I don't cosplay.
Cosplay — a mix of the words "costume" and "play" — is a trend for a growing number of geeky teens and 20-somethings who choose to dress up as their favorite comic book or video game characters.
I did once make myself a superhero mask out of a scrap of black leather, a la "The Incredibles," but I never wore it out. It must have seemed really weird to anyone who saw it sitting in the back of my closet.
Cosplay is a movement spawned by Japanese pop culture and given a national audience thanks to YouTube and San Diego's international Comic-Con, which ran last week.
While the annual Comic-Con is a hub for the latest comic, sci-fi and video-game news, the real attraction has become the hundreds of people who show up in costume. At Comic-Con, cosplayers are treated like rock stars.
A great costume can get as much attention as the latest "Batman vs. Superman" teaser trailer (a cell phone video of which was leaked from the convention). Even famous actors got into cosplay this year: Daniel Radcliffe showed up in a Spider-Man costume, which probably helped him remain incognito.
At its base, cosplay runs parallel to the maker movement — a subculture of do-it-yourself tech enthusiasts, crafters, homesteaders, scientists and garage tinkerers who gather across the country at events known as Maker Faires.
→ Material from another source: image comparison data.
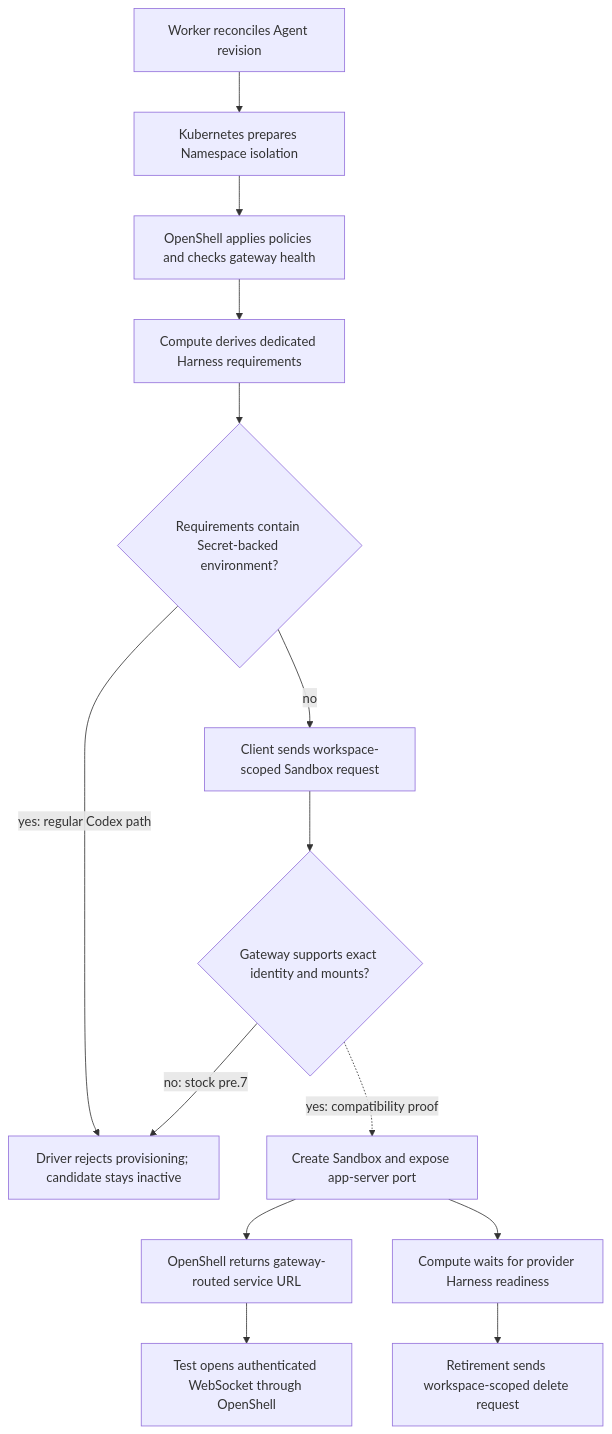
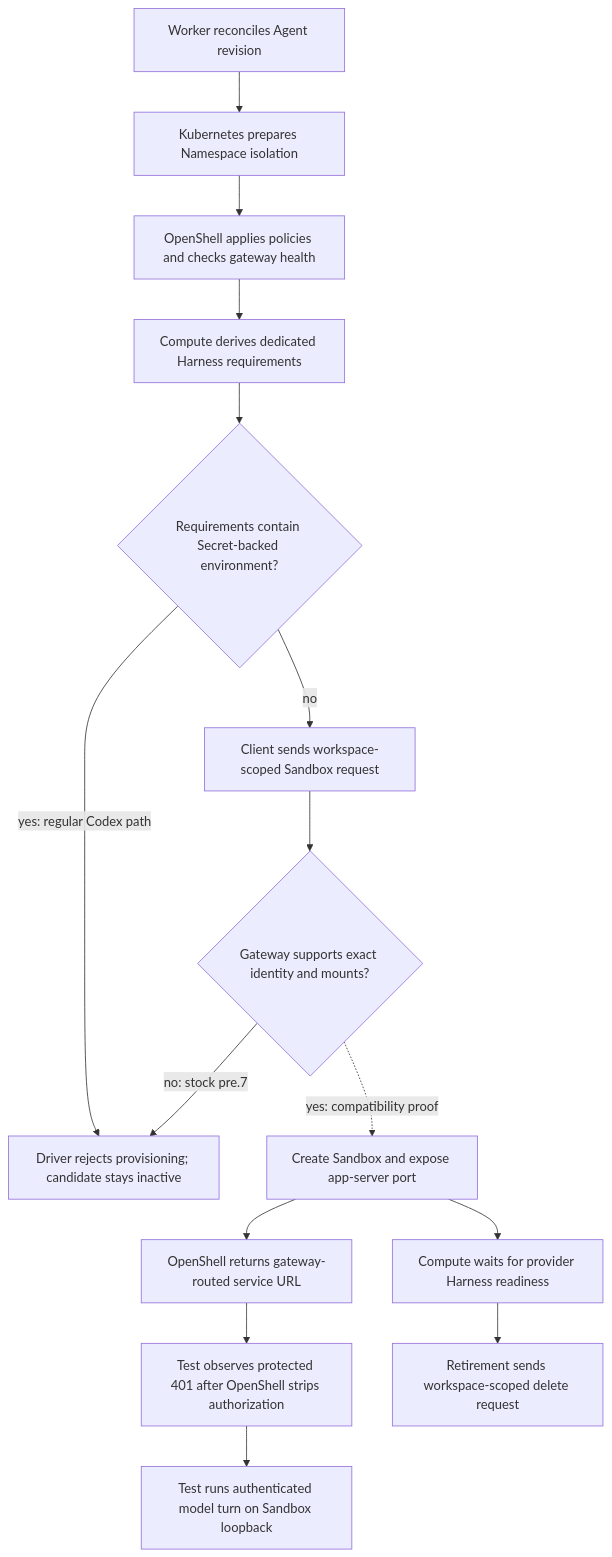
The diagram in docs/flows/openshell-sandbox-provisioning.md (IsaiahStapleton/openclaw-enterprise), drawn with Mermaid before and after one commit. The commit also changed other lines of this file and 4 other files, not shown here.

````diff
--- a/docs/flows/openshell-sandbox-provisioning.md
+++ b/docs/flows/openshell-sandbox-provisioning.md
@@ -30,16 +30,17 @@
 ```mermaid
 graph TD
   A["Worker reconciles Agent revision"] --> B["Kubernetes prepares Namespace isolation"]
   B --> C["OpenShell applies policies and checks gateway health"]
   C --> D["Compute derives dedicated Harness requirements"]
   D --> E{"Requirements contain Secret-backed environment?"}
   E -- "yes: regular Codex path" --> F["Driver rejects provisioning; candidate stays inactive"]
   E -- "no" --> G["Client sends workspace-scoped Sandbox request"]
   G --> K{"Gateway supports exact identity and mounts?"}
   K -- "no: stock pre.7" --> F
   K -. "yes: compatibility proof" .-> H["Create Sandbox and expose app-server port"]
   H --> L["OpenShell returns gateway-routed service URL"]
-  L --> M["Test opens authenticated WebSocket through OpenShell"]
+  L --> M["Test observes protected 401 after OpenShell strips authorization"]
+  M --> N["Test runs authenticated model turn on Sandbox loopback"]
   H --> I["Compute waits for provider Harness readiness"]
   I --> J["Retirement sends workspace-scoped delete request"]
 ```
````
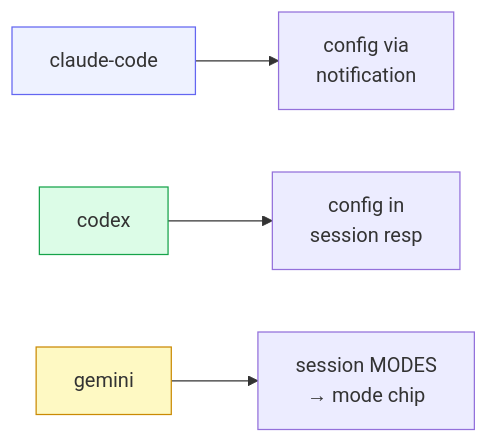
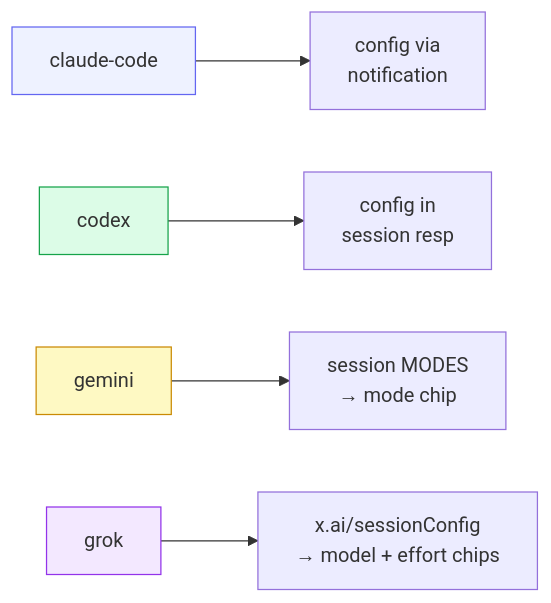
The diagram in docs/architecture/04-providers.md (dravengarden/cowboy), drawn with Mermaid before and after one commit. The commit also changed other lines of this file and 36 other files, not shown here.

````diff
--- a/docs/architecture/04-providers.md
+++ b/docs/architecture/04-providers.md
@@ -219,10 +241,12 @@
 ```mermaid
 flowchart LR
     CC["claude-code"] --> CFG1["config via<br/>notification"]
     CX["codex"] --> CFG2["config in<br/>session resp"]
     GM["gemini"] --> MODE["session MODES<br/>→ mode chip"]
+    GR["grok"] --> XCFG["x.ai/sessionConfig<br/>→ model + effort chips"]
 
     style CC fill:#eef2ff,stroke:#6366f1
     style CX fill:#dcfce7,stroke:#16a34a
     style GM fill:#fef9c3,stroke:#ca8a04
+    style GR fill:#f3e8ff,stroke:#9333ea
 ```
````
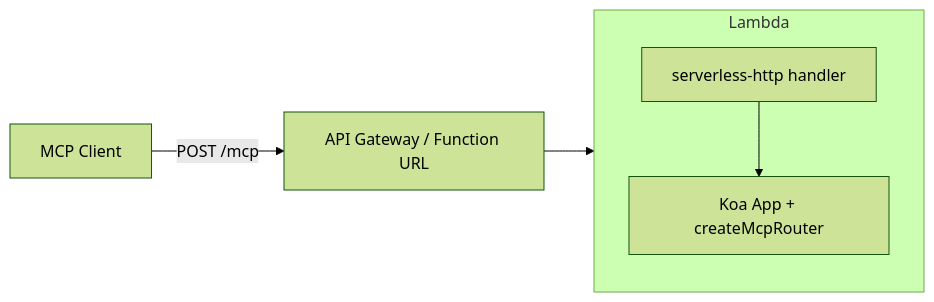
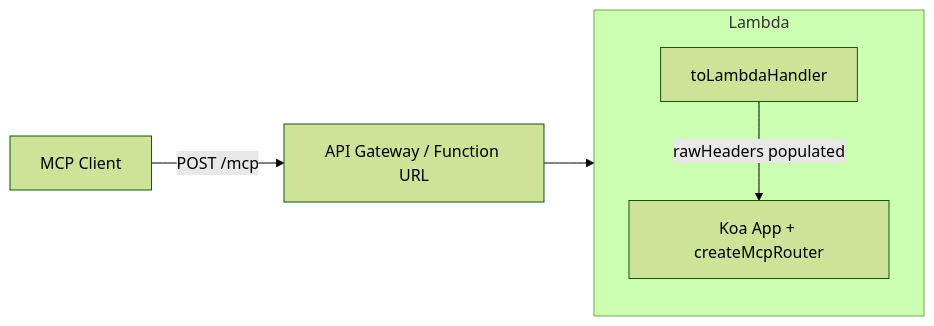
One commit to ttoss/ttoss changed the second of 2 diagrams in packages/http-server-mcp/README.md. Above: the diagram before and after it, drawn with Mermaid (forest theme). The commit also changed other lines of this file and 10 other files, not shown here.

First line of the commit message:
feat(http-server-serverless): add AWS Lambda adapter that populates rawHeaders

````diff
--- a/packages/http-server-mcp/README.md
+++ b/packages/http-server-mcp/README.md
@@ -646,8 +648,8 @@
 ```mermaid
 flowchart LR
     Client[MCP Client] -->|POST /mcp| GW[API Gateway / Function URL]
     GW --> L[Lambda]
     subgraph L[Lambda]
-        H[serverless-http handler] --> App[Koa App + createMcpRouter]
+        H[toLambdaHandler] -->|rawHeaders populated| App[Koa App + createMcpRouter]
     end
 ```
````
Most cosplayers are makers. They sew their own costumes — using Halloween-store morphsuits as a base — and create various accessories from plastic, Styrofoam and cardboard.
Indeed, cosplay is another means of creative expression, says Simon Martin-Hurtado, with Fresno Cosplay and Filming. While it focuses on fictional characters, the costumes often re-imagine them in new and interesting ways.
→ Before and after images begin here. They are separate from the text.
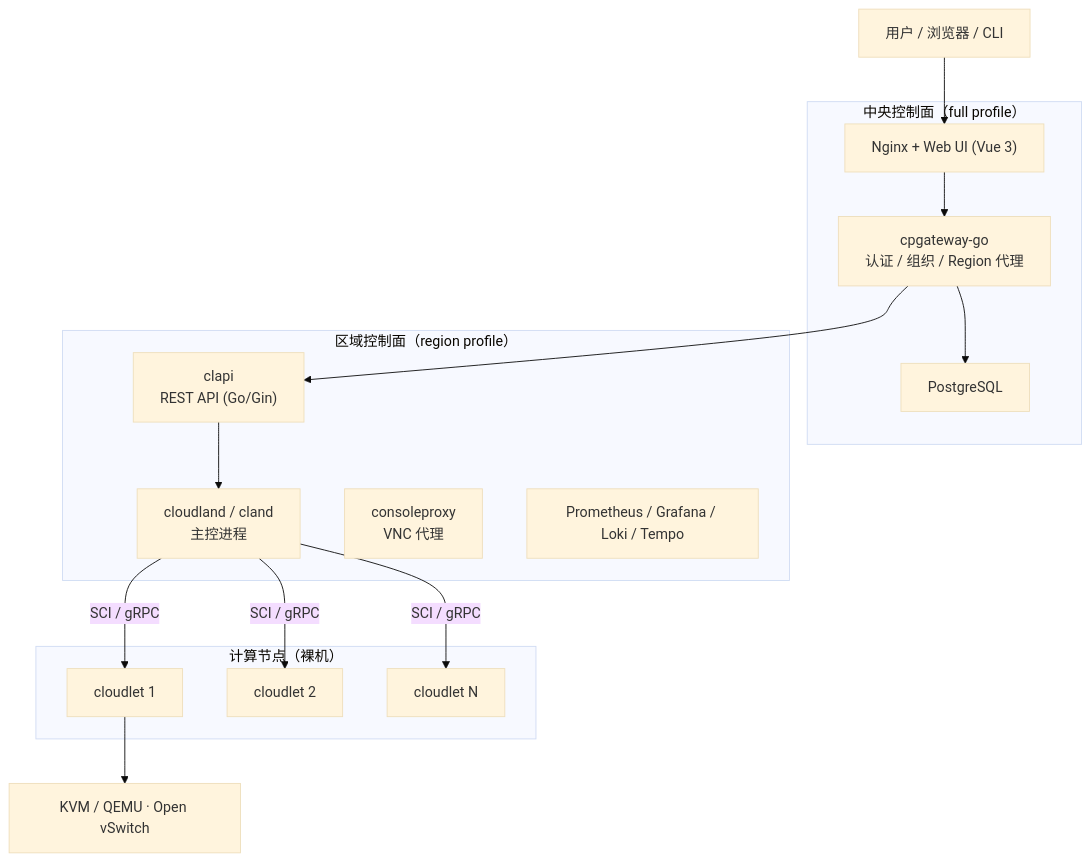
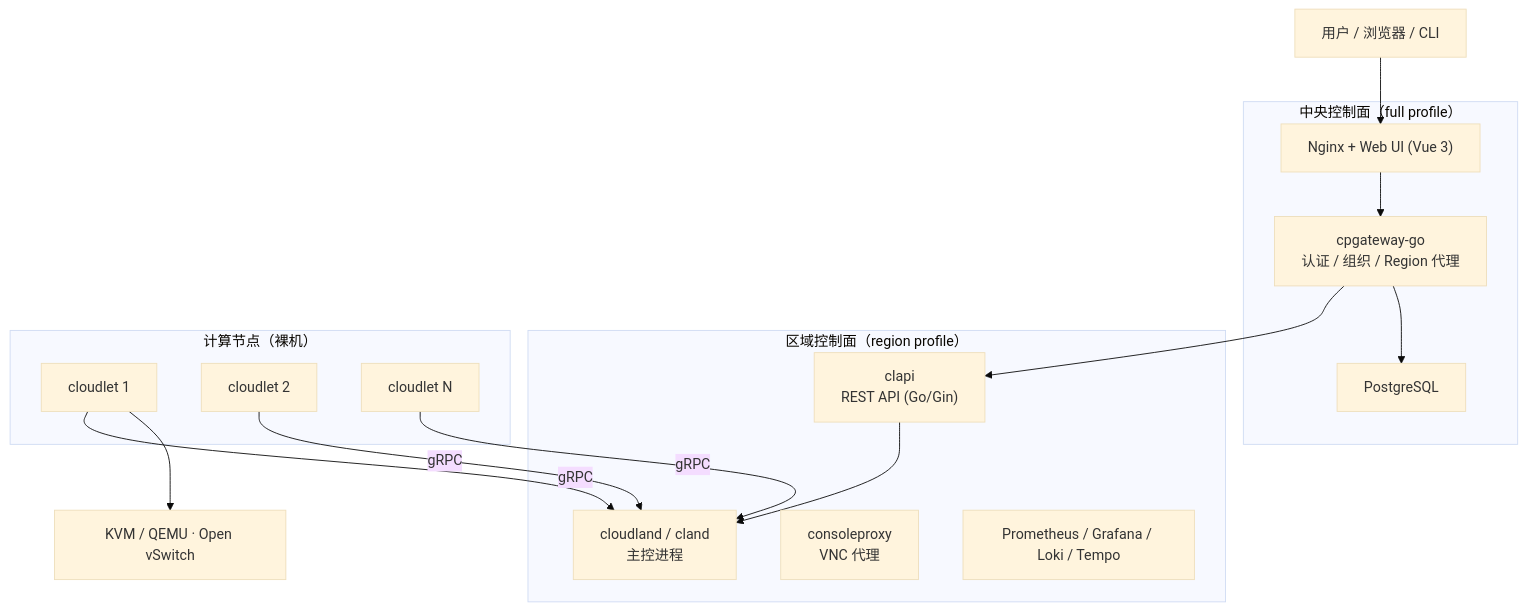
One commit to threen134/cloudland changed the diagram in README.md. Above: the diagram before and after it, drawn with Mermaid (base theme). The commit also changed other lines of this file and 53 other files, not shown here.

First line of the commit message:
refactor: 去掉 SCI 命名——SCI_CLIENT_ID 改为 NODE_ID、[sci] 配置段改为 [cland]，文档改为 gRPC 5006

````diff
--- a/README.md
+++ b/README.md
@@ -22,31 +21,31 @@
 ```mermaid
 graph TB
     USER["用户 / 浏览器 / CLI"]
 
     subgraph central["中央控制面（full profile）"]
         NGINX["Nginx + Web UI (Vue 3)"]
         CPGW["cpgateway-go<br/>认证 / 组织 / Region 代理"]
         PG["PostgreSQL"]
     end
 
     subgraph region["区域控制面（region profile）"]
         CLAPI["clapi<br/>REST API (Go/Gin)"]
         CLAND["cloudland / cland<br/>主控进程"]
         CONSOLE["consoleproxy<br/>VNC 代理"]
         OBS["Prometheus / Grafana / Loki / Tempo"]
     end
 
     subgraph nodes["计算节点（裸机）"]
         CL1["cloudlet 1"]
         CL2["cloudlet 2"]
         CLN["cloudlet N"]
     end
 
     USER --> NGINX --> CPGW --> CLAPI
     CPGW --> PG
     CLAPI --> CLAND
-    CLAND -->|SCI / gRPC| CL1
-    CLAND -->|SCI / gRPC| CL2
-    CLAND -->|SCI / gRPC| CLN
+    CL1 -->|gRPC| CLAND
+    CL2 -->|gRPC| CLAND
+    CLN -->|gRPC| CLAND
     CL1 --> KVM["KVM / QEMU · Open vSwitch"]
 ```
````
So you'll see a female Stormtrooper, for instance. Or Darth Vader decked out in full pink. Or, the toddler version of the alien hunter from the "Predator" movies that appeared at this year's Comic-Con (seriously cute).
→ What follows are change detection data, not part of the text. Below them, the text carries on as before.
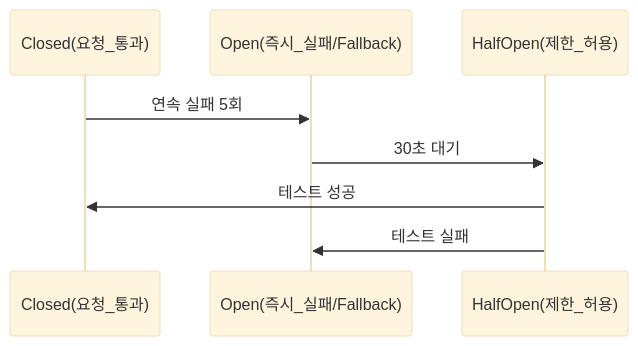
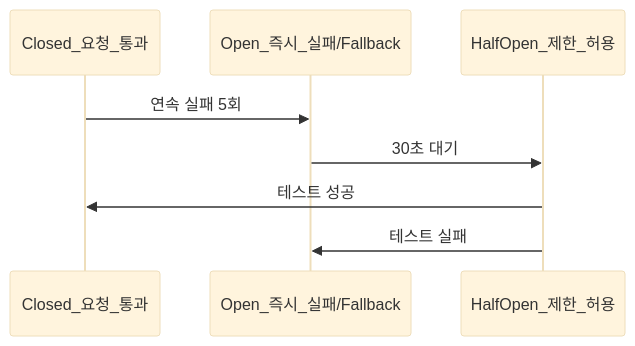
One commit to yjkim2015/yjkim2015.github.io changed the tenth of 15 diagrams in _posts/architecture/2026-05-02-msa-deep.md. Above: the diagram before and after it, drawn with Mermaid (base theme). The commit also changed other lines of this file and 85 other files, not shown here.

First line of the commit message:
sequenceDiagram 문법 에러 2차 수정 169개 (86파일)

````diff
--- a/_posts/architecture/2026-05-02-msa-deep.md
+++ b/_posts/architecture/2026-05-02-msa-deep.md
@@ -295,7 +295,7 @@
 ```mermaid
 sequenceDiagram
-    Closed(요청_통과)->>Open(즉시_실패/Fallback): 연속 실패 5회
-    Open(즉시_실패/Fallback)->>HalfOpen(제한_허용): 30초 대기
-    HalfOpen(제한_허용)->>Closed(요청_통과): 테스트 성공
-    HalfOpen(제한_허용)->>Open(즉시_실패/Fallback): 테스트 실패
+    Closed_요청_통과->>Open_즉시_실패/Fallback: 연속 실패 5회
+    Open_즉시_실패/Fallback->>HalfOpen_제한_허용: 30초 대기
+    HalfOpen_제한_허용->>Closed_요청_통과: 테스트 성공
+    HalfOpen_제한_허용->>Open_즉시_실패/Fallback: 테스트 실패
 ```
````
Locally, Martin-Hurtado says, a lot of women are making Jack Skellington costumes — the stick-figured protagonist of "A Nightmare Before Christmas."
He first experienced cosplay at Fresno's annual Ani-Jam convention (this year on Aug. 16-17 at Fresno Convention Center). He was in high school at the time and attended with his then-girlfriend and felt seriously underdressed. Since then, he's helped organize cosplay gatherings in the area, where he has dressed as Desmond from the video game "Assassin's Creed" and an all-black version of Spider-Man.
Mostly, he settles on Deadpool, wearing a zip-up hoodie over a black-and-red T-shirt. The Marvel comic book character (known for his ninja-style jumpsuit) is particularly popular in cosplay circles.
Martin-Hurtado finds camaraderie in connecting with people who have similar interests (you might call them nerds).
And while the majority of cosplayers are in their teens and 20s, age isn't a necessarily a determining factor, he says. He's seen cosplayers in their 50s.
Suddenly, I feel better about my mask. All I need now is a good red jumpsuit.
"There are no boundaries for the types of people drawn to this," he says.